> [Task instructions]:
Search each line below for the word "export" and list those that contain it.
***** Data provided
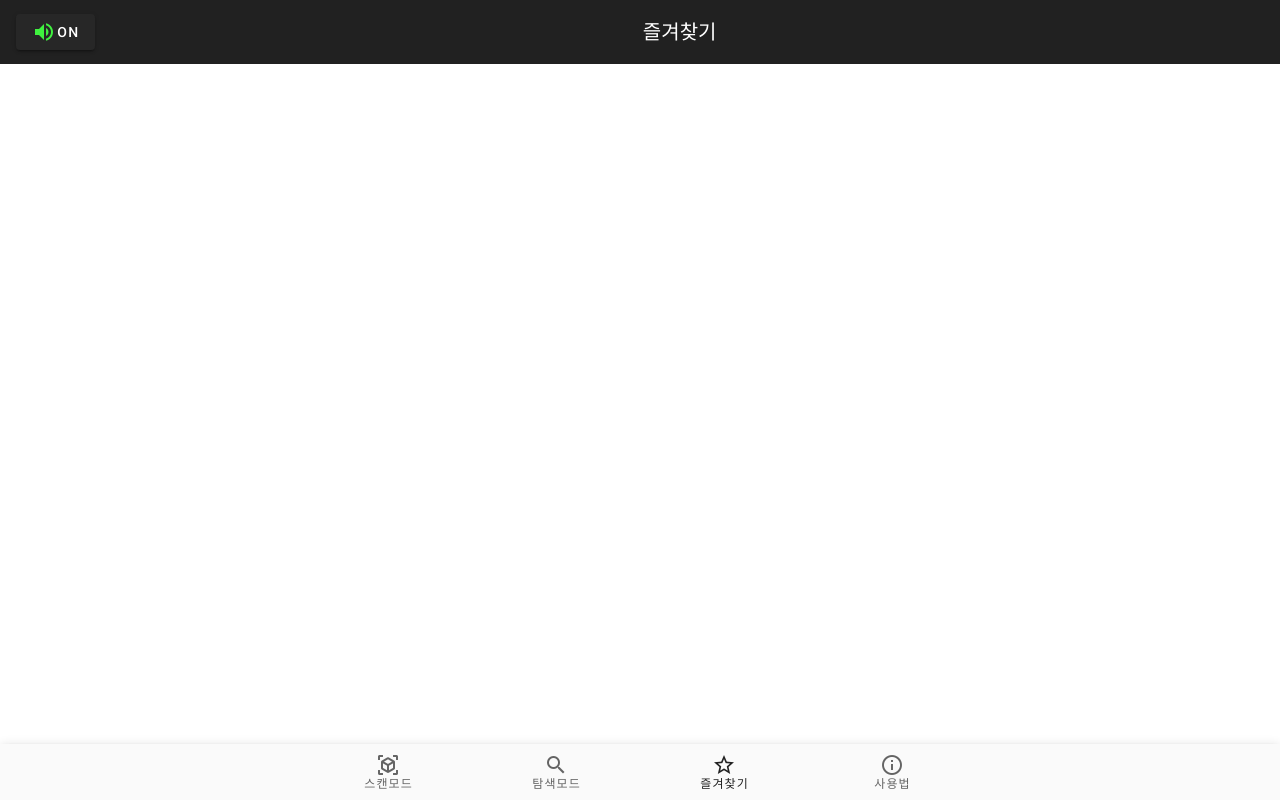
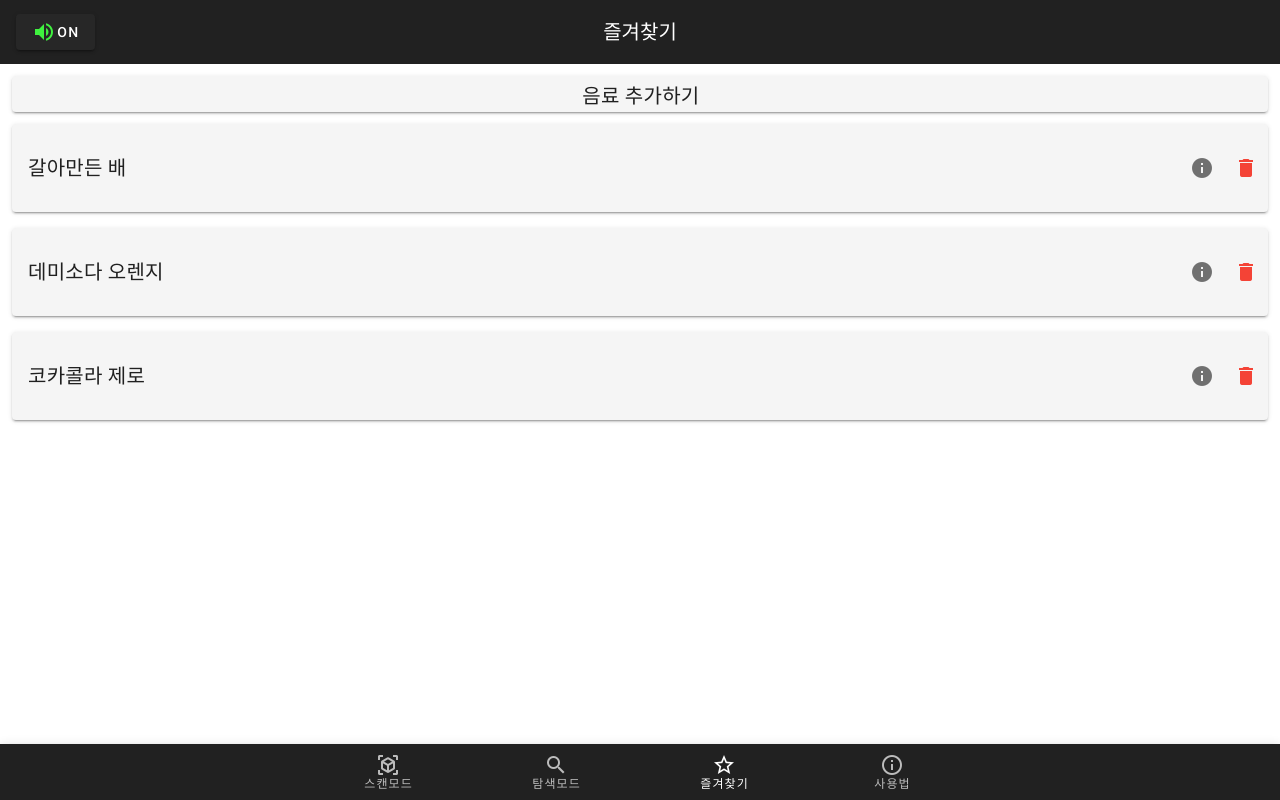
Before and after one commit to Ji2z/mozi, a Vue app in the folder frontend/: page /favorites/list in a window 1280 px wide. Built offline with nearby package versions, Linux system fonts and the light colour scheme.

Commit message:
[S05P21A603-37] feat : 즐겨찾기 페이지

```diff
--- a/frontend/src/App.vue
+++ b/frontend/src/App.vue
@@ -1,6 +1,7 @@
 <template>
   <v-app>
     <v-app-bar app color="primary" dark flat>
+      <div class="toggle">
         <v-btn v-if="mute" @click="mute = !mute">
           <v-icon color="accent">mdi-volume-off</v-icon>
           <span>OFF</span>
@@ -9,15 +10,18 @@
           <v-icon color="accent">mdi-volume-high</v-icon>
           <span>ON</span>
         </v-btn>
+      </div>
       <!-- <span class="mx-auto" dark>{{ value }}</span> -->
-      <v-toolbar-title class="mx-auto">{{ value }}</v-toolbar-title>
+      <v-toolbar-title class="mx-auto" tabindex="0">
+        {{ value }}
+      </v-toolbar-title>
     </v-app-bar>
 
     <v-main>
       <router-view />
     </v-main>
 
-    <v-bottom-navigation app v-model="value" class="secondary" grow>
+    <v-bottom-navigation app v-model="value" class="primary" grow dark>
       <v-btn value="스캔모드" to="/scan">
         <span>스캔모드</span>
         <v-icon>mdi-cube-scan</v-icon>
@@ -47,9 +51,16 @@ export default {
 
   data() {
     return {
-      value: "scan",
+      value: "스캔모드",
       mute: false,
     };
   },
 };
 </script>
+
+<style>
+.toggle {
+  float: left;
+  position: absolute;
+}
+</style>
--- a/frontend/src/components/Camera.vue
+++ b/frontend/src/components/Camera.vue
@@ -40,16 +40,14 @@ export default {
 </script>
 
 <style lang="scss">
-.video-container
-{
+.video-container {
   position: absolute;
   height: 100%;
   width: 100%;
   overflow: hidden;
 }
 
-.video-container video
-{
+.video-container video {
   min-width: 100%;
   min-height: 100%;
 }
--- a/frontend/src/components/Detail.vue
+++ b/frontend/src/components/Detail.vue
@@ -1,33 +1,33 @@
 <template>
   <v-dialog :value="value" @input="$emit('input', $event)">
     <v-card>
-      <v-card-title class="text-h5">
-        {{ beverage.name }}
+      <v-card-title class="text-h5" tabindex="0">
+        {{ selected.name }}
       </v-card-title>
       <v-divider class="accent mx-4"></v-divider>
       <v-card-text>
         <v-container class="info-box">
-          <v-row>
+          <v-row tabindex="0">
             <v-col class="font-weight-bold" cols="4">종류</v-col>
             <v-col cols="8">{{ beverage.category }}</v-col>
           </v-row>
-          <v-row>
+          <v-row tabindex="0">
             <v-col class="font-weight-bold" cols="4">제조사</v-col>
             <v-col cols="8">{{ beverage.company }}</v-col>
           </v-row>
-          <v-row>
+          <v-row tabindex="0">
             <v-col class="font-weight-bold" cols="4">고객센터</v-col>
             <v-col cols="8">{{ beverage.service_tel }}</v-col>
           </v-row>
-          <v-row>
+          <v-row tabindex="0">
             <v-col class="font-weight-bold" cols="4">성분주의</v-col>
             <v-col cols="8">{{ beverage.allergy }}</v-col>
           </v-row>
-          <v-row v-if="beverage.caution">
+          <v-row v-if="beverage.caution" tabindex="0">
             <v-col class="font-weight-bold" cols="4">주의사항</v-col>
             <v-col cols="8">{{ beverage.caution }}</v-col>
           </v-row>
-          <v-row v-if="beverage.comparision">
+          <v-row v-if="beverage.comparision" tabindex="0">
             <v-col class="font-weight-bold" cols="4">비교</v-col>
             <v-col cols="8">{{ beverage.comparision }}</v-col>
           </v-row>
@@ -50,22 +50,26 @@ export default {
   data() {
     return {
       beverage: {
-        name: "갈아만든 배",
-        category: "음료수",
-        company: "해태음료",
-        service_tel: "080-023-3449",
-        allergy:
-          "우유, 메밀, 땅콩, 대두, 밀, 복숭아, 토마토, 아황산류, 호두, 잣을 사용한 제품과 같은 제조시설에서 제조하고 있습니다.",
+        name: "",
+        category: "종류",
+        company: "제조사",
+        service_tel: "고객센터",
+        allergy: "성분주의",
         caution: null,
         comparision: null,
       },
     };
   },
-  props: ["value"],
+  props: ["value", "selected"],
+  updated() {
+    console.log("Detail updated()");
+    // console.log(this.selected);
+    this.beverage.name = this.selected.name;
+  },
 };
 </script>
 
-<style lang="scss">
+<style>
 .info-box {
   padding: 24px 0px 0px 0px !important;
 }
--- /dev/null
+++ b/frontend/src/components/Favorite/Add.vue
@@ -0,0 +1,23 @@
+<template>
+  <div>
+    <Camera ref="camera" />
+  </div>
+</template>
+
+<script>
+import Camera from "../Camera.vue";
+
+export default {
+  name: "FavoriteScan",
+  components: {
+    Camera,
+  },
+  data() {
+    return {};
+  },
+  beforeRouteLeave(to, from, next) {
+    this.$refs.camera.stopCameraStream();
+    next();
+  },
+};
+</script>
--- /dev/null
+++ b/frontend/src/components/Favorite/List.vue
@@ -0,0 +1,100 @@
+<template>
+  <div>
+    <v-col cols="12">
+      <v-btn block class="text-h6" to="/favorites/add">음료 추가하기</v-btn>
+    </v-col>
+    <Detail v-model="detailDialog" :selected="selected" />
+    <v-col v-for="(item, i) in favorites" :key="i" cols="12">
+      <v-card class="info">
+        <v-row class="mb-1">
+          <v-col cols="8">
+            <div>
+              <v-card-title v-text="item.name" tabindex="0"></v-card-title>
+            </div>
+          </v-col>
+          <v-spacer></v-spacer>
+          <v-card-actions class="mr-2">
+            <v-btn
+              icon
+              @click="openDetailDialog(item)"
+              title="세부 정보 조회 버튼"
+            >
+              <v-icon>mdi-information</v-icon>
+            </v-btn>
+            <v-btn
+              icon
+              color="red"
+              title="삭제 버튼"
+              @click="openDeleteDialog(item)"
+            >
+              <v-icon>mdi-delete</v-icon>
+            </v-btn>
+            <!-- 삭제 확인 dialog -->
+            <v-dialog v-model="deleteDialog" :retain-focus="false">
+              <v-card>
+                <v-card-title class="text-h5" tabindex="0">
+                  {{ selected.name }} 삭제
+                </v-card-title>
+                <v-divider class="accent mx-4 v-divider theme--light" />
+                <v-card-text class="my-2" tabindex="0">
+                  정말 삭제하시겠습니까?
+                </v-card-text>
+
+                <v-card-actions>
+                  <v-spacer></v-spacer>
+                  <v-btn text @click="deleteDialog = false">취소</v-btn>
+                  <v-btn text @click="deleteDialog = false">승인</v-btn>
+                </v-card-actions>
+              </v-card>
+            </v-dialog>
+          </v-card-actions>
+        </v-row>
+      </v-card>
+    </v-col>
+  </div>
+</template>
+
+<script>
+import Detail from "../Detail.vue";
+
+export default {
+  name: "FavoriteList",
+  components: {
+    Detail,
+  },
+  data() {
+    return {
+      detailDialog: false,
+      deleteDialog: false,
+      favorites: [
+        {
+          id: 1,
+          name: "갈아만든 배",
+        },
+        {
+          id: 10,
+          name: "데미소다 오렌지",
+        },
+        {
+          id: 40,
+          name: "코카콜라 제로",
+        },
+      ],
+      selected: "",
+    };
+  },
+  created() {
+    // this.favorites = localStorage.getItem("favorites");
+  },
+  methods: {
+    openDetailDialog(item) {
+      this.detailDialog = true;
+      this.selected = item;
+    },
+    openDeleteDialog(item) {
+      this.deleteDialog = true;
+      this.selected = item;
+    },
+  },
+};
+</script>
--- a/frontend/src/plugins/vuetify.js
+++ b/frontend/src/plugins/vuetify.js
@@ -10,10 +10,11 @@ export default new Vuetify({
         primary: "#212121", // black
         secondary: "#FAFAFA", // white1
         accent: "#3FF23F", // neon : green
+        info: "#F5F5F5", // white2
       },
       dark: {
-        primary: "#FAFAFA", // white1
-        secondary: "#F5F5F5", // white2
+        primary: "#212121", // black
+        secondary: "#FAFAFA", // white1
       },
     },
   },
--- a/frontend/src/router/index.js
+++ b/frontend/src/router/index.js
@@ -4,6 +4,8 @@ import Scan from "../views/Scan.vue";
 import Search from "../views/Search.vue";
 import Favorites from "../views/Favorites.vue";
 import Guide from "../views/Guide.vue";
+import FavoriteList from "../components/Favorite/List.vue";
+import FavoriteAdd from "../components/Favorite/Add.vue";
 
 Vue.use(VueRouter);
 
@@ -23,6 +25,17 @@ const routes = [
   {
     path: "/favorites",
     component: Favorites,
+    redirect: "/favorites/list",
+    children: [
+      {
+        path: "list",
+        component: FavoriteList,
+      },
+      {
+        path: "add",
+        component: FavoriteAdd,
+      },
+    ],
   },
   {
     path: "/guide",
--- a/frontend/src/views/Favorites.vue
+++ b/frontend/src/views/Favorites.vue
@@ -1,23 +1,14 @@
 <template>
   <div>
-    <h1>Favorites</h1>
-    <v-btn @click="dialog = true">상세정보</v-btn>
-    <Detail v-model="dialog" />
+    <router-view />
   </div>
 </template>
 
 <script>
-import Detail from "../components/Detail.vue";
-
 export default {
   name: "Favorites",
-  components: {
-    Detail,
-  },
   data() {
-    return {
-      dialog: false,
-    };
+    return {};
   },
 };
 </script>
```
Also changed, not shown: frontend/package.json (+6 -1 lines). Lines whose indentation alone changed are shown as unchanged.
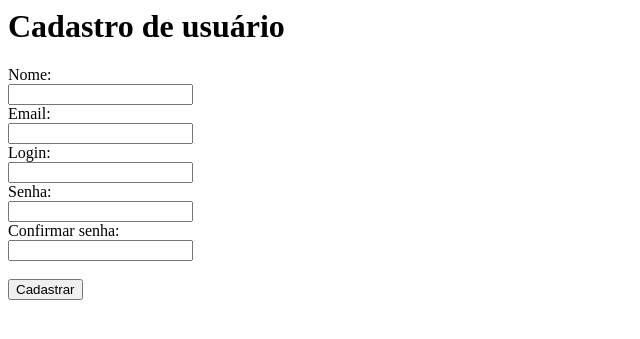
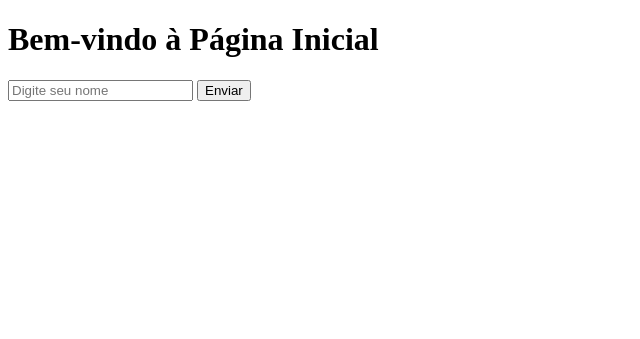
Before and after one commit to jhoann7/Projeto_do_Koiti_-faculdade-, a Django app: template home/templates/home.html in a window 1280 px wide. Shown: the top 339 px of the page, without its empty margins (0-640 px from the left). Run offline with Django 3.2, Linux system fonts and the light colour scheme; the template is opened without the code that fills it, so the values that code supplies are empty.

```diff
--- a/home/templates/home.html
+++ b/home/templates/home.html
@@ -1,20 +1,14 @@
-<h1>Cadastro de usuário</h1>
-<form method="Post">
-    {% csrf_token %}
-    <label>Nome:</label><br>
-    <input type="text" name="nome" required><br>
-
-    <label>Email:</label><br>
-    <input type="text" name="email" required><br>
-
-    <label>Login:</label><br>
-    <input type="text" name="login" required><br>
-
-    <label>Senha:</label><br>
-    <input type="password" name="senha" required><br>
-
-    <label>Confirmar senha:</label><br>
-    <input type="password" name="confirmar_senha" required><br><br>
-
-    <input type="submit" value="Cadastrar">
-</form>
+<!DOCTYPE html>
+<html>
+<head>
+    <title>Página Inicial</title>
+</head>
+<body>
+    <h1>Bem-vindo à Página Inicial</h1>
+    <form method="POST" action="/">
+        {% csrf_token %}
+        <input type="text" name="nome" placeholder="Digite seu nome">
+        <button type="submit">Enviar</button>
+    </form>
+</body>
+</html>
--- a/home/templates/login.html
+++ b/home/templates/login.html
@@ -1,7 +1,6 @@
 <h1>Login</h1>
 <form method="POST">
     {% csrf_token %}
-
     <label>Login:</label><br>
     <input type="text" name="login" required><br>
 
@@ -9,5 +8,4 @@
     <input type="password" name="senha" required><br><br>
 
     <input type="submit" value="Entrar">
-
 </form>
--- a/projeto_koiti/urls.py
+++ b/projeto_koiti/urls.py
@@ -17,9 +17,11 @@ Including another URLconf
 from django.contrib import admin
 from django.urls import path
 from home.views import home, cadastro
+from home.views import home, cadastro, login_view
 
 urlpatterns = [
     path("admin/", admin.site.urls),
     path("home/", home),
-    path("cadastro/", cadastro),  # nova rota
+    path("cadastro/", cadastro),
+    path("login/", login_view),  # nova rota
 ]
```
Also changed, not shown: home/templates/cadastro.html (added, +20 -0 lines), home/views.py (+8 -16 lines), db.sqlite3, home/migrations/0001_initial.py.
**********
> [Task output]:
@@ -47,9 +51,16 @@ export default {
@@ -40,16 +40,14 @@ export default {
@@ -50,22 +50,26 @@ export default {
+export default {
+export default {
@@ -10,10 +10,11 @@ export default new Vuetify({
 export default {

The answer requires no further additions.